Runners and cyclists stood shoulder to shoulder on opposites sides of the starting chute. The 1250m peak of Mount Donna Buang loomed over the picturesque town of Warburton and we were all just about to commence our intense journey to the summit. While the cyclists would take the 17.6km route along the winding road, we runners would be taking the more direct 7.6km trail.
The run started with a fast 1.4km, beautiful stretch beside the Yarra River and I was happy to sit back in the top 10 while letting some of the speedier road runners set the initial pace. There was no point over exerting early on, as the flatter running abruptly ended when we reached (what is recognised to be) Australia’s steepest residential street, Martyr Road.
As I made my way up the asphalt wall, I started to pick up a couple of places to sound of cheers from the handful of spectators that lined the street. I was trying hard to resist the temptation to surge a little to catch the leaders who were at this point only 20-30m ahead of me (which is further than it looks on a steep incline!), knowing very well how easy it is to go too hard early on in vertical races.
After cresting Martyr Road I had to opportunity to open up on the (only) short stretch of downhill, in which I moved up another position and gained a little bit of ground on the leaders. This was also the point that we entered the single track that would take us most of the way to the summit. I actually found myself reminiscing of the Sky Rock n’ Run Marathon that I had run the previous week, as the steep, narrow, fern lined track through the forest had a similar feel to much of that race due to the soft, wet ground and somewhat bumpy footing.
During a short stretch running alongside a paddock I could see first, second and third all steadily running just up ahead and as the course steepened I started to close the gap. Soon after crossing an aqueduct, I found myself in third place and focused on maintaining a steady running rhythm while reeling in the front two runners.
Right when I found myself sitting just behind second, the race leader stepped off to the side of the track to catch his breath and let UK orienteerer Ralph Street and I go past. At this stage I was happy to let Ralph lead the way for a while as he seemed to be running strongly. I found on some of the steeper sections I could keep pace with Ralph’s running while I power hiked, so I took the opportunity to give some of my tiring running muscles a break.
It was on one of these steeper sections that I excused myself past Ralph and tried to build a lead with a mix of hiking on the steeper stuff and running the more gradual inclines. Every time I put a little bit of distance between Ralph and me, he would catch it all back up again on the runnable stretches. This game of cat-and-mouse continued all the way to the 5.4km mark when we reached the road and started to run side-by-side along this foggy 1km stretch (which we were sharing with the cyclists).
We could only see about 30m ahead as we pushed each other through the cloud, opening up on this flatter stretch and preparing ourselves for the final 1.2km trail to the summit.
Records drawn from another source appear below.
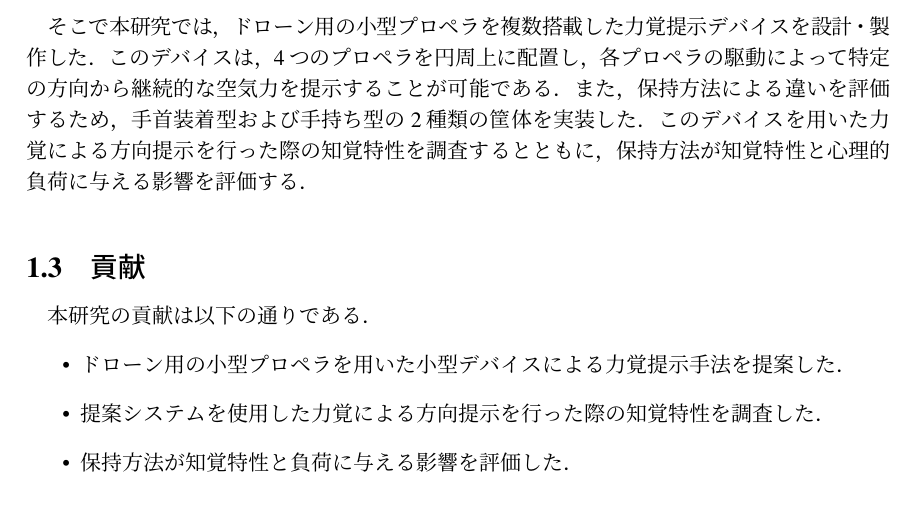
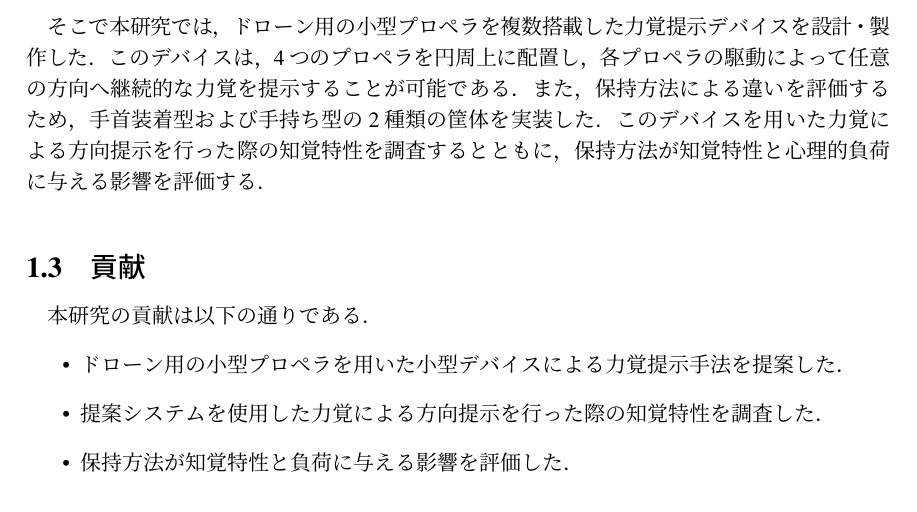
Before and after one commit to MiniSlime/force_feedback_device, a LaTeX thesis (卒論/thesis-jp-utf8/thesis-jp-utf8.tex): part of page 8 of 41, cut so that both start at the same text. Compiled offline with pLaTeX and dvipdfmx.

Commit message:
[fix]v3 2

```diff
--- a/卒論/thesis-jp-utf8/thesis-jp-utf8.tex
+++ b/卒論/thesis-jp-utf8/thesis-jp-utf8.tex
@@ -72,7 +72,7 @@
 \section{目的とアプローチ}
 本研究の目的は，小型デバイスで力覚による方向提示を行った際の知覚特性を調査することである．先行研究で実装されている力覚提示デバイスの多くでは，力覚フィードバックによる触覚再現を目的としていることから，仮想物体から押された感覚などを再現するための，方向提示単体を目的とするには強力すぎる力覚提示機能を搭載している．そのため，方向提示のみを目的とした，最小構成の力覚提示デバイスに関する知見は限られている．
 
-そこで本研究では，ドローン用の小型プロペラを複数搭載した力覚提示デバイスを設計・製作した．このデバイスは，4つのプロペラを円周上に配置し，各プロペラの駆動によって特定の方向から継続的な空気力を提示することが可能である．また，保持方法による違いを評価するため，手首装着型および手持ち型の2種類の筐体を実装した．このデバイスを用いた力覚による方向提示を行った際の知覚特性を調査するとともに，保持方法が知覚特性と心理的負荷に与える影響を評価する．
+そこで本研究では，ドローン用の小型プロペラを複数搭載した力覚提示デバイスを設計・製作した．このデバイスは，4つのプロペラを円周上に配置し，各プロペラの駆動によって任意の方向へ継続的な力覚を提示することが可能である．また，保持方法による違いを評価するため，手首装着型および手持ち型の2種類の筐体を実装した．このデバイスを用いた力覚による方向提示を行った際の知覚特性を調査するとともに，保持方法が知覚特性と心理的負荷に与える影響を評価する．
 
 \section{貢献}
 本研究の貢献は以下の通りである．
```
Also changed, not shown: 3 other files.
The sound of a vuvuzela resonated through the fog and I knew we must almost be at the end of road section.
I was trying to find that extra gear when we hit the trail again, but my legs felt like they were starting to give out from underneath me. Still Ralph sat just behind me, even when I started hiking on inclines I would have run earlier. Eventually the inevitable happened and Ralph pasted me and I desperately tried to hold pace with him. My legs were refusing to run on anything remotely steep and I was forced to attempt keep up by hiking. When we reach a junction signalling 600m to the summit, Ralph picked up his pace and left me watching the gap between us steadily increasing. I tried to go faster but my legs (and even arms) were burning, and I simply couldn’t keep up.
In just 600m Ralph managed to put 46second into me, winning in 53:23, while I came through (relieved to have finished!) in second place in a time of 54:09. Another UK orienteerer Peter Bray rounded off the runner’s podium. However, we had all been well and truly beaten by the cyclists, with Cyprus Monk being first to summit in a phenomenal time of 48:27 (and a total of 6 cyclists had finished before Ralph). The female contest between cyclists and runners was a little closer, with winner Georgina Beech (1:07:02) being the only cyclist to finish before the first runner, Judith May (1:09:57).
This novel race was a really fun way to cap off a busy 3 months (after 11.5months away from racing!) and was a fitting finale for my 2015 races. The time off has renewed my appreciation for every opportunity I get to run in mountains all around the world. Thank you so much to all those who have supported me throughout the year, and bring on 2016!